And if you think choosing between these two yutzes is Hobsonesque, IT salaries must be driving you nuts.

A recent Wall Street Journal article described the sad plight of managers who are forced to pay new hires far more than loyal, longstanding employees, thereby running the risk of ticking off said long-standers. The Journal presents this dilemma as a thorny corporate issue. Probably because it interviewed only managers, it did not report the dilemma for what it is: Poetic justice rather than Hobson’s choice. The problem arises because employees believed what they were told.

In the early 1980s, corporate America adopted the market theory of compensation. According to this theory, companies should pay employees what the labor market will bear. Neither seniority nor value is relevant. The price of labor is a commodity, subject to the same laws of supply and demand as cinder blocks and lentils.

At the time, with inflation high, jobs scarce and job hunters abundant, this theory was convenient – it justified salary increases below the rate of inflation. Not only that, but administered fairly it did and does makes sense, since it sets compensation at the balance point where companies have no incentive to replace employees with applicants willing to work for less and employees aren’t tempted to look elsewhere in order to obtain large salary increases.

Alas, with the current labor shortage driving labor rates higher, the market theory has become inconvenient for corporate America.

Corporate leaders gripe that they can’t keep salaries competitive, so they lose valuable talent, pay premium prices to replace it, then experience morale problems and more attrition when formerly loyal employees find out they’re paid a lot less than newcomers. But it isn’t that they can’t keep salaries competitive … they simply won’t. Proof? Fuel costs are also skyrocketing right now, also because demand exceeds supply. Executives aren’t refusing to pay the higher fuel prices because if they did they’d run out of gas.

Want some advice? Schedule a meeting with your CEO and HR director as soon as you can.
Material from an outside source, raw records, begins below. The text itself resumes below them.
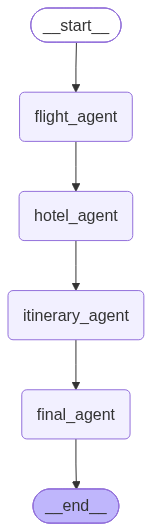
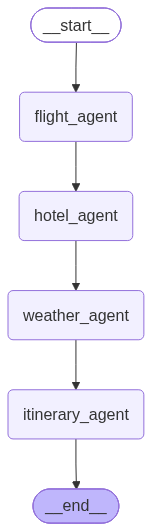
refactor: consolidate itinerary and final response agents and update graph workflow execution order

Changed region(s): [[0.0263, 0.7232, 0.9737, 0.8437], [0.1579, 0.5725, 0.5263, 0.6328], [0.5263, 0.9341, 0.6053, 0.9642]]

diff --git a/main.py b/main.py
@@ -12,7 +12,7 @@ from langchain_groq import ChatGroq
 # from tools.tavily_tool import tavily_search
 # from tools.flight_tool import search_flights
 from dotenv import load_dotenv
-from mcp_client import (tavily_mcp_server,aviation_mcp_calls,get_airports, get_airlines, freezw)
+from mcp_client import (tavily_mcp_server,aviation_mcp_calls,get_airports, get_airlines,)
 
 load_dotenv()
 
@@ -115,7 +115,6 @@ def hotel_agent(state: TravelState):
         "llm_calls": state.get("llm_calls", 0) + 1
     }
  
- 
 # Weather Agent
 def weather_agent(state: TravelState):
 
@@ -145,12 +144,14 @@ def weather_agent(state: TravelState):
     }
 
     
-# Itinerary Agent
+# Itinerary + Final Response Agent
 def itinerary_agent(state: TravelState):
 
-    # dynamic prompt to send to the llm
     prompt = f"""
-    Create a travel itinerary.
+    Create the final travel response for the user.
+
+    You are an expert travel planner.
+
     User Query:
     {state['user_query']}
 
@@ -159,49 +160,32 @@ def itinerary_agent(state: TravelState):
 
     Hotel Results:
     {state['hotel_results']}
-    
+
     Weather Information:
     {state['weather_results']}
+
+    Instructions:
+    - Create a practical travel itinerary based on the information above.
+    - Include the relevant flight information.
+    - Include the relevant hotel information.
+    - Use the weather information when planning the itinerary.
+    - Organize the response clearly by day.
+    - Include useful travel recommendations.
+    - Add relatable emojis where appropriate.
+    - Return a complete final response directly to the user.
     """
 
-    # call the llm
+    # Call the LLM
     response = llm.invoke([
         SystemMessage(
-            content="You are an expert travel planner"
+            content="You are an expert travel planner who creates clear and practical travel plans."
         ),
         HumanMessage(content=prompt)
     ])
 
-# update TravelState with below details
+    # Update TravelState
     return {
         "itinerary": response.content,
-        "messages": [response],
-        "llm_calls": state.get("llm_calls", 0) + 1
-    }
-
-# Final Response Agent
-def final_agent(state: TravelState):
-
-    # dynamic final prompt to send to the llm
-    final_prompt = f"""
-    Generate final travel response and aslo add relatable emoji.
-
-    Flights:
-    {state['flight_results']}
-
-    Hotels:
-    {state['hotel_results']}
-
-    Itinerary:
-    {state['itinerary']}
-    """
-
-#llm call
-    response = llm.invoke([
-        HumanMessage(content=final_prompt)
-    ])
-
-    return {
         "messages": [response],
         "llm_calls": state.get("llm_calls", 0) + 1
     }
@@ -212,15 +196,17 @@ g = StateGraph(TravelState)
 # add nodes
 g.add_node("flight_agent", flight_agent)
 g.add_node("hotel_agent", hotel_agent)
+g.add_node("weather_agent", weather_agent)
 g.add_node("itinerary_agent", itinerary_agent)
-g.add_node("final_agent", final_agent)
+
 
 # add edges
 g.add_edge(START , "flight_agent")
 g.add_edge("flight_agent", "hotel_agent")
-g.add_edge("hotel_agent", "itinerary_agent")
-g.add_edge("itinerary_agent", "final_agent")
-g.add_edge("final_agent", END)
+g.add_edge("hotel_agent", "weather_agent")
+g.add_edge("weather_agent", "itinerary_agent")
+g.add_edge("itinerary_agent", END)
+
 
 
 # Persistent connection so both CLI and Streamlit can share the compiled app
@@ -243,7 +229,7 @@ print("Graph saved successfully!")
 if __name__ == "__main__":
     config = {
         "configurable": {
-            "thread_id": "mahesh-2"  # Required for resuming state
+            "thread_id": "mahesh-3"  # Required for resuming state
         }
     }
 
@@ -273,21 +259,5 @@ if __name__ == "__main__":
     for msg in result["messages"]:
         print(msg.content)
 
-
-
-
-# query ="Create a five-day plan for Melbourne. I'm visiting Melbourne from Sydney."
-# result = g.invoke({
-#     'user_query': query,
-#     "flight_results" :"",
-#     "hotel_results":"",
-#     'itinerary':"",
-#     'messages':[],
-#     'llm_calls':0
-# })
-
-# print("\nQUERY:",query)
-# print("Final response:",result["messages"][-1].content)
-# print("Total LLM calls:", result["llm_calls"])
 
 

diff --git a/mcp_client.py b/mcp_client.py
@@ -1,4 +1,3 @@
-from streamlit.proto.NewSession_pb2 import Initialize
 import os
 import sys
 import asyncio
@@ -76,9 +75,9 @@ async def initialize_mcp():
 # get all the available tools
     tools = await client.get_tools()
 
-    # print("\nAvailable MCP Tools:")
-    # for tool in tools:
-    #     print(tool.name)
+    print("\nAvailable MCP Tools:")
+    for tool in tools:
+        print(tool.name)
         
     # Look all the tools and find the one whose name is tavily_search.
     search_tool = None
@@ -185,7 +184,6 @@ async def forecast_mcp_search(city: str):
         }
     )
 
-
 # LLM  - weather agent
 llm = ChatGroq(
     model="llama-3.3-70b-versatile"
@@ -209,5 +207,14 @@ def extract_destination(query: str):
 
     return response.content.strip()
 
+
+
+# testing all the available TOOLS
+async def print_all_tools():
+    tools = await client.get_tools()
+    print(f"\nFound {len(tools)} MCP Tools:\n")
+    for tool in tools:
+        print(f"- {tool.name}")
+       
 if __name__ == "__main__":
-    asyncio.run(main())
+    asyncio.run(print_all_tools())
Explain that within IT at least, the company has three options, and that while you’re willing to accept any one of them, you want to make sure the company has made the optimal choice.
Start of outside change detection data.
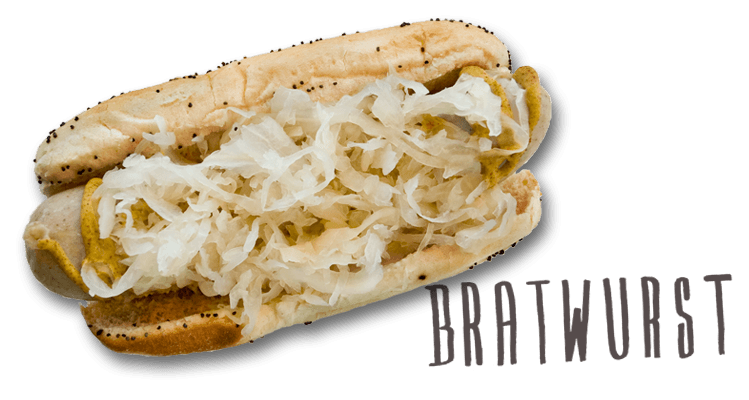
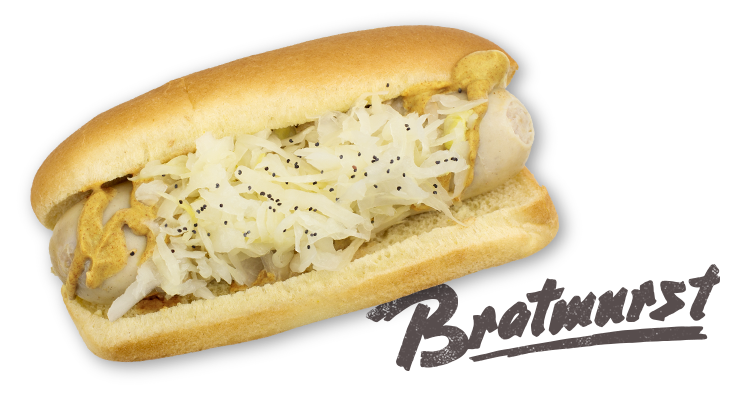
switched out sausage slider image and doggie style image appears behind hotdogs in slider

diff --git a/stylesheets/app.css b/stylesheets/app.css
@@ -3942,7 +3942,7 @@ h3 {
     position: absolute;
     bottom: -23px;
     left: 100px;
-    z-index: 2; }
+    z-index: 1; }
   [data-template="home"] #intro p {
     margin-top: 40px;
     padding: 1.25rem 0.9375rem; }

diff --git a/scss/_styles.scss b/scss/_styles.scss
@@ -335,7 +335,7 @@ h3 {
         position: absolute;
         bottom: -23px;
         left: 100px;
-        z-index: 2;
+        z-index: 1;
       }
     }
     #intro p {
The options: (1) Keep employee salaries competitive with the marketplace to minimize unwanted attrition and maximize morale; (2) keep employee salaries where they are and watch them drift up anyway as employees paid less than market rates leave and are replaced by new ones who are paid at market rates while they spend months becoming effective; (3) keep employee salaries where they are, refuse to pay market rates for new hires in the twin interests of frugality and fairness, and instead pay premium prices for contractors to fill the empty positions for which you can’t attract applicants.

The market does set the price. Your choice is in how you choose to pay it.